(Stored items)
--- START ---

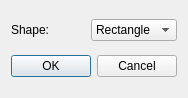
Old version of the form hexrd/ui/resources/ui/mask_regions_dialog.ui in the repository HEXRD/hexrdgui.
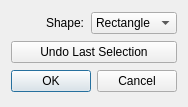
New version of the form.

Commit message: Add undo option

```diff
--- a/hexrd/ui/resources/ui/mask_regions_dialog.ui
+++ b/hexrd/ui/resources/ui/mask_regions_dialog.ui
@@ -7,21 +7,23 @@
     <x>0</x>
     <y>0</y>
     <width>184</width>
-    <height>98</height>
+    <height>107</height>
    </rect>
   </property>
   <property name="windowTitle">
    <string>Mask Region</string>
   </property>
-  <layout class="QGridLayout" name="gridLayout">
-   <item row="0" column="0">
+  <layout class="QVBoxLayout" name="verticalLayout">
+   <item>
+    <layout class="QHBoxLayout" name="horizontalLayout">
+     <item alignment="Qt::AlignRight">
     <widget class="QLabel" name="label">
      <property name="text">
       <string>Shape:</string>
      </property>
     </widget>
    </item>
-   <item row="0" column="1">
+     <item alignment="Qt::AlignLeft">
     <widget class="QComboBox" name="shape">
      <item>
       <property name="text">
@@ -35,7 +37,16 @@
      </item>
     </widget>
    </item>
-   <item row="1" column="0" colspan="2">
+    </layout>
+   </item>
+   <item>
+    <widget class="QPushButton" name="undo">
+     <property name="text">
+      <string>Undo Last Selection</string>
+     </property>
+    </widget>
+   </item>
+   <item alignment="Qt::AlignHCenter">
     <widget class="QDialogButtonBox" name="button_box">
      <property name="standardButtons">
       <set>QDialogButtonBox::Cancel|QDialogButtonBox::Ok</set>
```
Lines whose indentation alone changed are shown as unchanged. The commit also changes 1 other file.
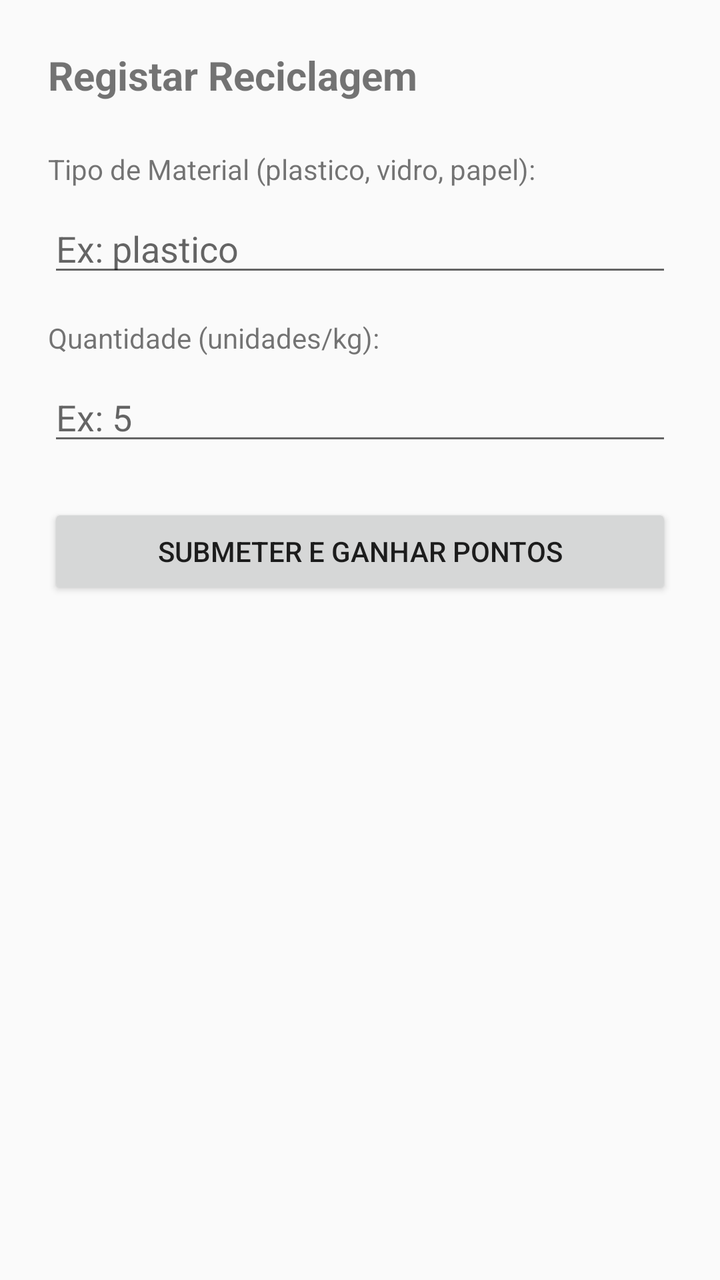
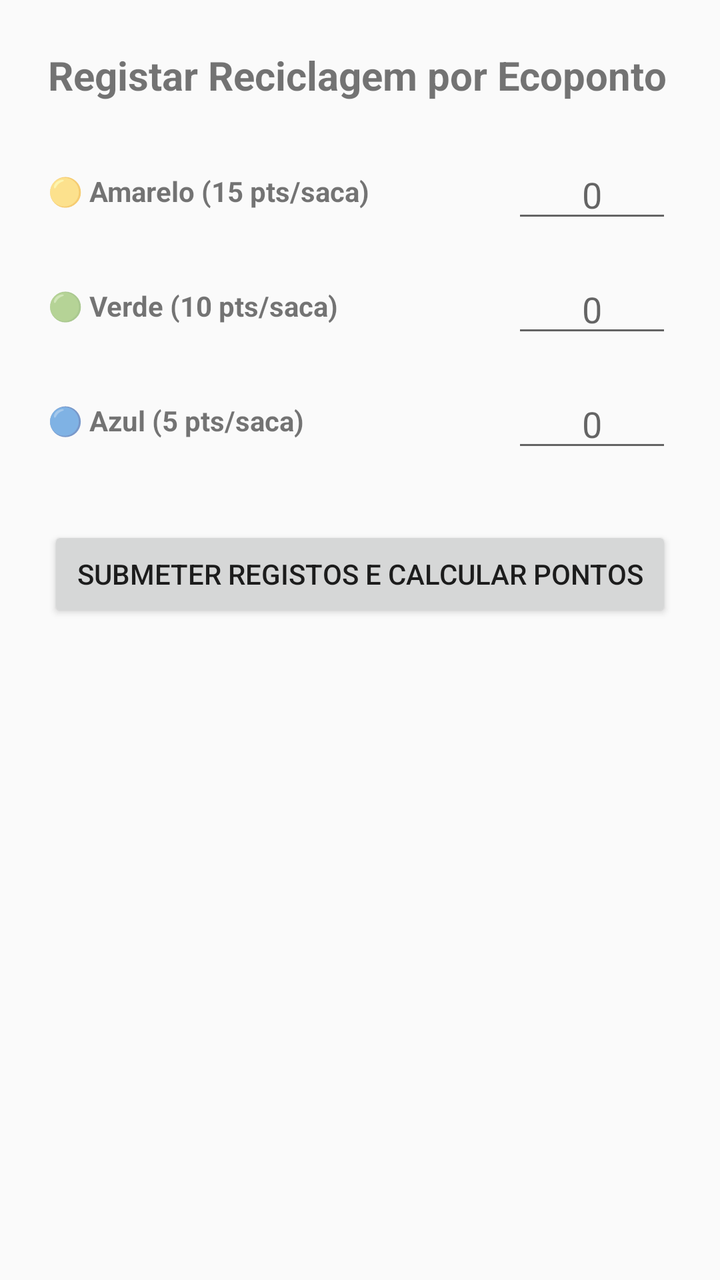

Two renders of the same Android screen: before a commit and after it. Below are the layout's source before the change and the commit's diff.
<!-- AndroidManifest.xml: application theme Theme.AppCompat.Light.DarkActionBar -->
<!-- res/layout/activity_recycle.xml -->
<?xml version="1.0" encoding="utf-8"?>
<LinearLayout xmlns:android="http://schemas.android.com/apk/res/android"
              android:layout_width="match_parent"
              android:layout_height="match_parent"
              android:orientation="vertical"
              android:padding="24dp">

    <TextView
            android:layout_width="wrap_content"
            android:layout_height="wrap_content"
            android:text="Registar Reciclagem"
            android:textSize="20sp"
            android:textStyle="bold"
            android:layout_marginBottom="24dp"/>

    <TextView
            android:layout_width="wrap_content"
            android:layout_height="wrap_content"
            android:text="Tipo de Material (plastico, vidro, papel):"
            android:layout_marginBottom="8dp"/>

    <EditText
            android:id="@+id/etMaterialType"
            android:layout_width="match_parent"
            android:layout_height="wrap_content"
            android:hint="Ex: plastico"
            android:layout_marginBottom="16dp"/>

    <TextView
            android:layout_width="wrap_content"
            android:layout_height="wrap_content"
            android:text="Quantidade (unidades/kg):"
            android:layout_marginBottom="8dp"/>

    <EditText
            android:id="@+id/etQuantity"
            android:layout_width="match_parent"
            android:layout_height="wrap_content"
            android:inputType="number"
            android:hint="Ex: 5"
            android:layout_marginBottom="24dp"/>

    <Button
            android:id="@+id/btnSubmitRecycle"
            android:layout_width="match_parent"
            android:layout_height="wrap_content"
            android:text="Submeter e Ganhar Pontos"/>

</LinearLayout>
<!-- resources referenced by this layout -->
<resources>

</resources>

<!-- the commit's change to res/layout/activity_recycle.xml (unified diff, before → after) -->
@@ -8,42 +8,87 @@
     <TextView
             android:layout_width="wrap_content"
             android:layout_height="wrap_content"
-            android:text="Registar Reciclagem"
+            android:text="Registar Reciclagem por Ecoponto"
             android:textSize="20sp"
             android:textStyle="bold"
             android:layout_marginBottom="24dp"/>
 
-    <TextView
-            android:layout_width="wrap_content"
-            android:layout_height="wrap_content"
-            android:text="Tipo de Material (plastico, vidro, papel):"
-            android:layout_marginBottom="8dp"/>
-
-    <EditText
-            android:id="@+id/etMaterialType"
+    
+    <LinearLayout
             android:layout_width="match_parent"
             android:layout_height="wrap_content"
-            android:hint="Ex: plastico"
-            android:layout_marginBottom="16dp"/>
+            android:orientation="horizontal"
+            android:gravity="center_vertical"
+            android:layout_marginBottom="16dp">
 
-    <TextView
-            android:layout_width="wrap_content"
-            android:layout_height="wrap_content"
-            android:text="Quantidade (unidades/kg):"
-            android:layout_marginBottom="8dp"/>
+        <TextView
+                android:layout_width="0dp"
+                android:layout_weight="1"
+                android:layout_height="wrap_content"
+                android:text="🟡 Amarelo (15 pts/saca)"
+                android:textStyle="bold"/>
 
-    <EditText
-            android:id="@+id/etQuantity"
+        <EditText
+                android:id="@+id/etYellowSacks"
+                android:layout_width="80dp"
+                android:layout_height="wrap_content"
+                android:inputType="number"
+                android:hint="0"
+                android:gravity="center"/>
+    </LinearLayout>
+
+    
+    <LinearLayout
             android:layout_width="match_parent"
             android:layout_height="wrap_content"
-            android:inputType="number"
-            android:hint="Ex: 5"
-            android:layout_marginBottom="24dp"/>
+            android:orientation="horizontal"
+            android:gravity="center_vertical"
+            android:layout_marginBottom="16dp">
+
+        <TextView
+                android:layout_width="0dp"
+                android:layout_weight="1"
+                android:layout_height="wrap_content"
+                android:text="🟢 Verde (10 pts/saca)"
+                android:textStyle="bold"/>
+
+        <EditText
+                android:id="@+id/etGreenSacks"
+                android:layout_width="80dp"
+                android:layout_height="wrap_content"
+                android:inputType="number"
+                android:hint="0"
+                android:gravity="center"/>
+    </LinearLayout>
+
+    
+    <LinearLayout
+            android:layout_width="match_parent"
+            android:layout_height="wrap_content"
+            android:orientation="horizontal"
+            android:gravity="center_vertical"
+            android:layout_marginBottom="32dp">
+
+        <TextView
+                android:layout_width="0dp"
+                android:layout_weight="1"
+                android:layout_height="wrap_content"
+                android:text="🔵 Azul (5 pts/saca)"
+                android:textStyle="bold"/>
+
+        <EditText
+                android:id="@+id/etBlueSacks"
+                android:layout_width="80dp"
+                android:layout_height="wrap_content"
+                android:inputType="number"
+                android:hint="0"
+                android:gravity="center"/>
+    </LinearLayout>
 
     <Button
             android:id="@+id/btnSubmitRecycle"
             android:layout_width="match_parent"
             android:layout_height="wrap_content"
-            android:text="Submeter e Ganhar Pontos"/>
+            android:text="Submeter Registos e Calcular Pontos"/>
 
 </LinearLayout>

--- END ---

■ EXERCISE BRIEF
Repeat the records word for word. Leave out whatever pictures they hold.

■ SOLUTION FOR THIS PROBLEM
Old version of the form hexrd/ui/resources/ui/mask_regions_dialog.ui in the repository HEXRD/hexrdgui.
New version of the form.

Commit message: Add undo option

```diff
--- a/hexrd/ui/resources/ui/mask_regions_dialog.ui
+++ b/hexrd/ui/resources/ui/mask_regions_dialog.ui
@@ -7,21 +7,23 @@
     <x>0</x>
     <y>0</y>
     <width>184</width>
-    <height>98</height>
+    <height>107</height>
    </rect>
   </property>
   <property name="windowTitle">
    <string>Mask Region</string>
   </property>
-  <layout class="QGridLayout" name="gridLayout">
-   <item row="0" column="0">
+  <layout class="QVBoxLayout" name="verticalLayout">
+   <item>
+    <layout class="QHBoxLayout" name="horizontalLayout">
+     <item alignment="Qt::AlignRight">
     <widget class="QLabel" name="label">
      <property name="text">
       <string>Shape:</string>
      </property>
     </widget>
    </item>
-   <item row="0" column="1">
+     <item alignment="Qt::AlignLeft">
     <widget class="QComboBox" name="shape">
      <item>
       <property name="text">
@@ -35,7 +37,16 @@
      </item>
     </widget>
    </item>
-   <item row="1" column="0" colspan="2">
+    </layout>
+   </item>
+   <item>
+    <widget class="QPushButton" name="undo">
+     <property name="text">
+      <string>Undo Last Selection</string>
+     </property>
+    </widget>
+   </item>
+   <item alignment="Qt::AlignHCenter">
     <widget class="QDialogButtonBox" name="button_box">
      <property name="standardButtons">
       <set>QDialogButtonBox::Cancel|QDialogButtonBox::Ok</set>
```
Lines whose indentation alone changed are shown as unchanged. The commit also changes 1 other file.

Two renders of the same Android screen: before a commit and after it. Below are the layout's source before the change and the commit's diff.
<!-- AndroidManifest.xml: application theme Theme.AppCompat.Light.DarkActionBar -->
<!-- res/layout/activity_recycle.xml -->
<?xml version="1.0" encoding="utf-8"?>
<LinearLayout xmlns:android="http://schemas.android.com/apk/res/android"
              android:layout_width="match_parent"
              android:layout_height="match_parent"
              android:orientation="vertical"
              android:padding="24dp">

    <TextView
            android:layout_width="wrap_content"
            android:layout_height="wrap_content"
            android:text="Registar Reciclagem"
            android:textSize="20sp"
            android:textStyle="bold"
            android:layout_marginBottom="24dp"/>

    <TextView
            android:layout_width="wrap_content"
            android:layout_height="wrap_content"
            android:text="Tipo de Material (plastico, vidro, papel):"
            android:layout_marginBottom="8dp"/>

    <EditText
            android:id="@+id/etMaterialType"
            android:layout_width="match_parent"
            android:layout_height="wrap_content"
            android:hint="Ex: plastico"
            android:layout_marginBottom="16dp"/>

    <TextView
            android:layout_width="wrap_content"
            android:layout_height="wrap_content"
            android:text="Quantidade (unidades/kg):"
            android:layout_marginBottom="8dp"/>

    <EditText
            android:id="@+id/etQuantity"
            android:layout_width="match_parent"
            android:layout_height="wrap_content"
            android:inputType="number"
            android:hint="Ex: 5"
            android:layout_marginBottom="24dp"/>

    <Button
            android:id="@+id/btnSubmitRecycle"
            android:layout_width="match_parent"
            android:layout_height="wrap_content"
            android:text="Submeter e Ganhar Pontos"/>

</LinearLayout>
<!-- resources referenced by this layout -->
<resources>

</resources>

<!-- the commit's change to res/layout/activity_recycle.xml (unified diff, before → after) -->
@@ -8,42 +8,87 @@
     <TextView
             android:layout_width="wrap_content"
             android:layout_height="wrap_content"
-            android:text="Registar Reciclagem"
+            android:text="Registar Reciclagem por Ecoponto"
             android:textSize="20sp"
             android:textStyle="bold"
             android:layout_marginBottom="24dp"/>
 
-    <TextView
-            android:layout_width="wrap_content"
-            android:layout_height="wrap_content"
-            android:text="Tipo de Material (plastico, vidro, papel):"
-            android:layout_marginBottom="8dp"/>
-
-    <EditText
-            android:id="@+id/etMaterialType"
+    
+    <LinearLayout
             android:layout_width="match_parent"
             android:layout_height="wrap_content"
-            android:hint="Ex: plastico"
-            android:layout_marginBottom="16dp"/>
+            android:orientation="horizontal"
+            android:gravity="center_vertical"
+            android:layout_marginBottom="16dp">
 
-    <TextView
-            android:layout_width="wrap_content"
-            android:layout_height="wrap_content"
-            android:text="Quantidade (unidades/kg):"
-            android:layout_marginBottom="8dp"/>
+        <TextView
+                android:layout_width="0dp"
+                android:layout_weight="1"
+                android:layout_height="wrap_content"
+                android:text="🟡 Amarelo (15 pts/saca)"
+                android:textStyle="bold"/>
 
-    <EditText
-            android:id="@+id/etQuantity"
+        <EditText
+                android:id="@+id/etYellowSacks"
+                android:layout_width="80dp"
+                android:layout_height="wrap_content"
+                android:inputType="number"
+                android:hint="0"
+                android:gravity="center"/>
+    </LinearLayout>
+
+    
+    <LinearLayout
             android:layout_width="match_parent"
             android:layout_height="wrap_content"
-            android:inputType="number"
-            android:hint="Ex: 5"
-            android:layout_marginBottom="24dp"/>
+            android:orientation="horizontal"
+            android:gravity="center_vertical"
+            android:layout_marginBottom="16dp">
+
+        <TextView
+                android:layout_width="0dp"
+                android:layout_weight="1"
+                android:layout_height="wrap_content"
+                android:text="🟢 Verde (10 pts/saca)"
+                android:textStyle="bold"/>
+
+        <EditText
+                android:id="@+id/etGreenSacks"
+                android:layout_width="80dp"
+                android:layout_height="wrap_content"
+                android:inputType="number"
+                android:hint="0"
+                android:gravity="center"/>
+    </LinearLayout>
+
+    
+    <LinearLayout
+            android:layout_width="match_parent"
+            android:layout_height="wrap_content"
+            android:orientation="horizontal"
+            android:gravity="center_vertical"
+            android:layout_marginBottom="32dp">
+
+        <TextView
+                android:layout_width="0dp"
+                android:layout_weight="1"
+                android:layout_height="wrap_content"
+                android:text="🔵 Azul (5 pts/saca)"
+                android:textStyle="bold"/>
+
+        <EditText
+                android:id="@+id/etBlueSacks"
+                android:layout_width="80dp"
+                android:layout_height="wrap_content"
+                android:inputType="number"
+                android:hint="0"
+                android:gravity="center"/>
+    </LinearLayout>
 
     <Button
             android:id="@+id/btnSubmitRecycle"
             android:layout_width="match_parent"
             android:layout_height="wrap_content"
-            android:text="Submeter e Ganhar Pontos"/>
+            android:text="Submeter Registos e Calcular Pontos"/>
 
 </LinearLayout>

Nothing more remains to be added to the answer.